Coping with Superior Vena Cava Syndrome in Childhood Cancer
Superior vena cava syndrome (SVCS) occurs when a person’s superior vena cava is partially blocked or compressed. The superior vena cava is a major vein in a person’s body. It carries blood from the head, neck, upper chest, and arms to the heart. Cancer is usually the main cause of SVCS.
More than 90% of cases of superior vena cava obstruction (SVCO) are caused by cancer – most commonly bronchogenic carcinoma, typically a tumour outside the vessel compressing the vessel wall – but it can, sometimes, have a benign cause.
SVCS is rare in children. However, SVCS in children can be life threatening. If your child has signs of SVCS, it is important to contact their health care team immediately.
A child’s trachea is smaller and softer than an adult’s trachea; this means that it can swell or become constricted quickly, causing breathing problems.
SVCS may develop quickly, completely blocking the airway. When this occurs, a person may need a ventilator to help with breathing until the blockage is treated. More commonly, if the blockage develops slowly, other veins may enlarge to carry extra blood. In these situations, the symptoms may be milder.
Sometimes, people with SVCS may not need treatment until SVCS is diagnosed. Or, they may not need treatment right away. This depends on whether the symptoms are mild, the trachea is not blocked, and blood is flowing well through other veins in the chest. At other times the CVS can be dealt with in various ways.

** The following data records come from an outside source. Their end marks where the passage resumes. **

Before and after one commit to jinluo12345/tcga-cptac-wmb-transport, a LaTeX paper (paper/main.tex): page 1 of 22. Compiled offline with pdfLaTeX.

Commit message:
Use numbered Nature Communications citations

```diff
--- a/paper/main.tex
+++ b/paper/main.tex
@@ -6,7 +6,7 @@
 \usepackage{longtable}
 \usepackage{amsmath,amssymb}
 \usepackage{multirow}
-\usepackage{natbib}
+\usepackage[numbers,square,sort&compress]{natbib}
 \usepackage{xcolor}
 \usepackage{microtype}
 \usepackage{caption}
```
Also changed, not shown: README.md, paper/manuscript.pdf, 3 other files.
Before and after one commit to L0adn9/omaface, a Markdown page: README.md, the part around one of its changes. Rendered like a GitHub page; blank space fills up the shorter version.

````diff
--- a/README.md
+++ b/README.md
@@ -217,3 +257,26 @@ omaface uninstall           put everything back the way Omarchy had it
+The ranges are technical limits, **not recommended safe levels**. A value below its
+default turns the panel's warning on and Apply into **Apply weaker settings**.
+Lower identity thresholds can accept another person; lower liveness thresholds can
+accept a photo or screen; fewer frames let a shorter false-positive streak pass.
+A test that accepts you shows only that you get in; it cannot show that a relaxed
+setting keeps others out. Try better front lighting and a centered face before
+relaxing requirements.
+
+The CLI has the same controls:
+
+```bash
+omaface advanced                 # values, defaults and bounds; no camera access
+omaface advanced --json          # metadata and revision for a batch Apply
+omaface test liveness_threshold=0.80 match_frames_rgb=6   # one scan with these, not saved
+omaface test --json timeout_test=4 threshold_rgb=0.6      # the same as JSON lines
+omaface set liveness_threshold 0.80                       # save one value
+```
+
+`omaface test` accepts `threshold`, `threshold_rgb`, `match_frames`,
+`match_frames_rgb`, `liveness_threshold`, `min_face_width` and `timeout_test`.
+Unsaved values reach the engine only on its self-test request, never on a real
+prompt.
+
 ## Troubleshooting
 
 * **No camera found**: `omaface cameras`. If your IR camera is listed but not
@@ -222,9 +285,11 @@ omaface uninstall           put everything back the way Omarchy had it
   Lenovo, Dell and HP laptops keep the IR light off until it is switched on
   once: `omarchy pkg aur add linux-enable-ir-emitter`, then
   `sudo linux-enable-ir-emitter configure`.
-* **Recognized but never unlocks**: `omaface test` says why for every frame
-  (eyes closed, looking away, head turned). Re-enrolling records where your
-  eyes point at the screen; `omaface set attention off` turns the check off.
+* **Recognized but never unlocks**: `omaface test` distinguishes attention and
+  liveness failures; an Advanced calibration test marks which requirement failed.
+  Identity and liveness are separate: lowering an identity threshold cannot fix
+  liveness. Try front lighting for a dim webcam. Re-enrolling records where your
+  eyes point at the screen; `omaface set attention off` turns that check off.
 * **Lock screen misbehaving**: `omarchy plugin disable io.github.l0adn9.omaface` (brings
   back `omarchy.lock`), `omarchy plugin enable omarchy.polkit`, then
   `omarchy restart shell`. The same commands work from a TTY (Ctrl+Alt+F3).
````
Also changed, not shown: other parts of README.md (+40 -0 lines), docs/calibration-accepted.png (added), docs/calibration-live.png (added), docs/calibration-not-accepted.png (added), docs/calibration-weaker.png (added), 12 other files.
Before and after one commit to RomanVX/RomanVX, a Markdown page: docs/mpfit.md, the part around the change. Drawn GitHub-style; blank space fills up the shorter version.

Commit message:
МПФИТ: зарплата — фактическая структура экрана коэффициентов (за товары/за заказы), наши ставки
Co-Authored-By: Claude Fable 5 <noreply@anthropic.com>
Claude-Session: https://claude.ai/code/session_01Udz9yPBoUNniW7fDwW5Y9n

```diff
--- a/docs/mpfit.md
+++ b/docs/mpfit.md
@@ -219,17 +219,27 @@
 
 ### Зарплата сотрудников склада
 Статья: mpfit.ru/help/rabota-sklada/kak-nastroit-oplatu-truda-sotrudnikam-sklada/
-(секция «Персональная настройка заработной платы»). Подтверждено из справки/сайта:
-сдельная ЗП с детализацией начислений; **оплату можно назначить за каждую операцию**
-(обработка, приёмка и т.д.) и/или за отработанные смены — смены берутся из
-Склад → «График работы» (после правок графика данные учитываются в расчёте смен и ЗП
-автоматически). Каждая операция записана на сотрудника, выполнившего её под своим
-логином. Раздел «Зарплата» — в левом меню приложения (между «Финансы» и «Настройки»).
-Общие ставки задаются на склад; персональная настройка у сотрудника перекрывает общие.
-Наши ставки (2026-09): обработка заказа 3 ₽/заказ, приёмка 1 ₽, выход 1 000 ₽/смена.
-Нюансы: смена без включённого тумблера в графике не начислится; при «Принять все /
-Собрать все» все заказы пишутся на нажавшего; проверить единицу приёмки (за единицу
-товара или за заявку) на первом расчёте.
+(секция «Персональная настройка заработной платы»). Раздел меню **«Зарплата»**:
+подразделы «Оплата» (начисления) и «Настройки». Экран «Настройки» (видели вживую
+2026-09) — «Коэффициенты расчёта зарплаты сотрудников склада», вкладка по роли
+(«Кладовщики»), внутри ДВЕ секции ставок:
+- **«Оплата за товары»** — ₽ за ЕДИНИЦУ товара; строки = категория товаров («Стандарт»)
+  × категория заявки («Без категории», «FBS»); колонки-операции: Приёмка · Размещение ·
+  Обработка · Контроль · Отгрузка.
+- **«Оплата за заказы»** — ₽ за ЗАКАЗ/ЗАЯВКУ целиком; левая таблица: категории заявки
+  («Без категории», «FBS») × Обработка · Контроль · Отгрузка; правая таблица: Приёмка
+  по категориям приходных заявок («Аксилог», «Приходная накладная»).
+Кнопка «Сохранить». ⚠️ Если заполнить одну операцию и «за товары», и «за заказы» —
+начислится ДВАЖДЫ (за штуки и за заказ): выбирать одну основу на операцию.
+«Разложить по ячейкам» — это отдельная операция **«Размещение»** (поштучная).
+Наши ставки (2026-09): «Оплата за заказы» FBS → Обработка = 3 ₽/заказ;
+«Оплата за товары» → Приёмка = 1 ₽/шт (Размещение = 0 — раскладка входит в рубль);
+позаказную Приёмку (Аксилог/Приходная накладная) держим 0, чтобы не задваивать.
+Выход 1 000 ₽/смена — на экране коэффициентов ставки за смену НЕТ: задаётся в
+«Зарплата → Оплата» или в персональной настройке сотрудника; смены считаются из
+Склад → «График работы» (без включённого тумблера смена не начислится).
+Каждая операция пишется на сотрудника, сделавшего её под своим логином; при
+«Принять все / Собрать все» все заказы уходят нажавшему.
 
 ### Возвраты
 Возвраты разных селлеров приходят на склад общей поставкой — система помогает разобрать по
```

Read more about the Effects, Signs and Symptoms, Causes, Diagnosis and Treatment and more regarding SVCS on our static page, Superior Vena Cava Syndrome in Childhood Cancer